WHAT IS BEING ASKED -> Return every line below in which "BRIEF" appears.

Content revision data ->
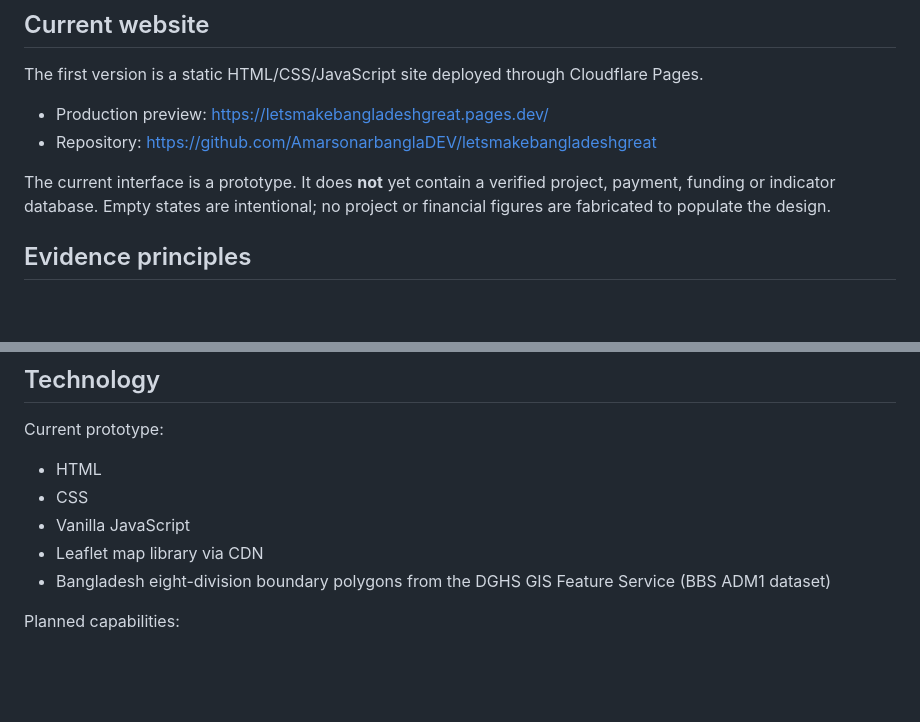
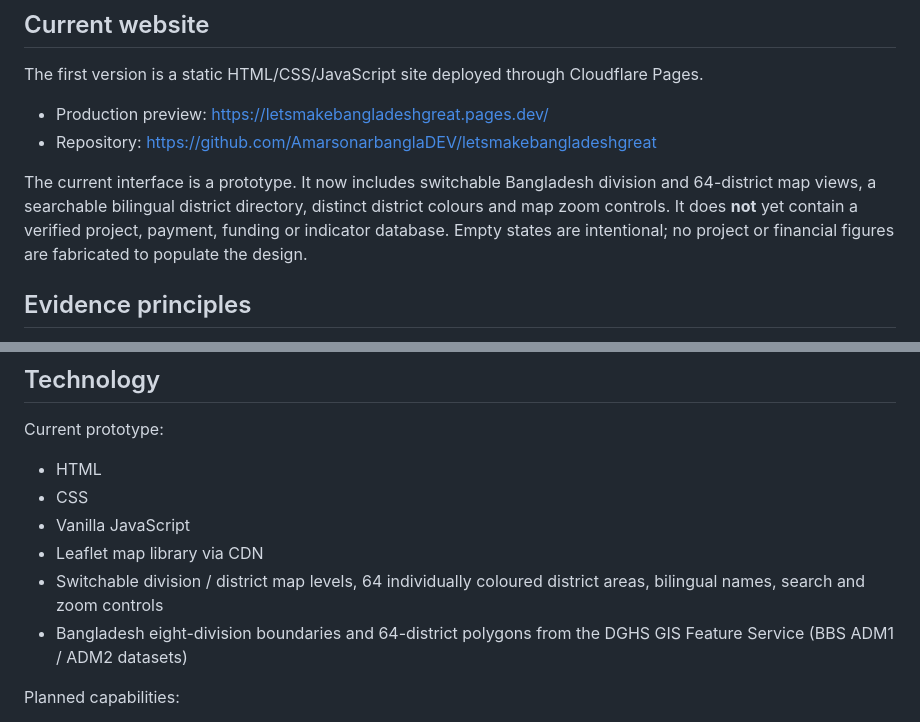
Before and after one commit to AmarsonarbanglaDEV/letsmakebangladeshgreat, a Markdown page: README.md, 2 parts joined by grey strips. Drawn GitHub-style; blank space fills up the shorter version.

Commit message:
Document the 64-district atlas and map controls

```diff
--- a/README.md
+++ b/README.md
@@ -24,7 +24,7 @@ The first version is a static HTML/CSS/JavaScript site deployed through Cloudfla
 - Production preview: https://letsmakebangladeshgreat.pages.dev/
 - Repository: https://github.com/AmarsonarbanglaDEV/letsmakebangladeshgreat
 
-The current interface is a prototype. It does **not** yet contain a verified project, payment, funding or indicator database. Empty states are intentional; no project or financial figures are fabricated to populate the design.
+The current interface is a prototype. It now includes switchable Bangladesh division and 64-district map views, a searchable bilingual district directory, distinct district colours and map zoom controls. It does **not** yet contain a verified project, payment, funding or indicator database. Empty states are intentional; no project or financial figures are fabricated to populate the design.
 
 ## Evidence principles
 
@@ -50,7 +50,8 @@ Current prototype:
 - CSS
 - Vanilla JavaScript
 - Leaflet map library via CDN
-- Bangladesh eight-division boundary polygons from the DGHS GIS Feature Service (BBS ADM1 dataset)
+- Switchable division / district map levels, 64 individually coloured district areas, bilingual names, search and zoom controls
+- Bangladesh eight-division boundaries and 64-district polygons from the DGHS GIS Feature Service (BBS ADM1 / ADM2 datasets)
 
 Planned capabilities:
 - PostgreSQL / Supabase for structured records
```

---

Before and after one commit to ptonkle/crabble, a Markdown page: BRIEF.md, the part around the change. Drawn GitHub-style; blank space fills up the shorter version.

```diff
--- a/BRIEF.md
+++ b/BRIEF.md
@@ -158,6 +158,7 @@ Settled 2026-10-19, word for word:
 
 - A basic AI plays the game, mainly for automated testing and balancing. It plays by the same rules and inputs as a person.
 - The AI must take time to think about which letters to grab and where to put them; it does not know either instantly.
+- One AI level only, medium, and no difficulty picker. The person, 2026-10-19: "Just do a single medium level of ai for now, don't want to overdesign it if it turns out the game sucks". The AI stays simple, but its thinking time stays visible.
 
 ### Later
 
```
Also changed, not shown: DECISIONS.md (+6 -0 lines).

EXERCISE RESPONSE ->
Before and after one commit to ptonkle/crabble, a Markdown page: BRIEF.md, the part around the change. Drawn GitHub-style; blank space fills up the shorter version.
--- a/BRIEF.md
+++ b/BRIEF.md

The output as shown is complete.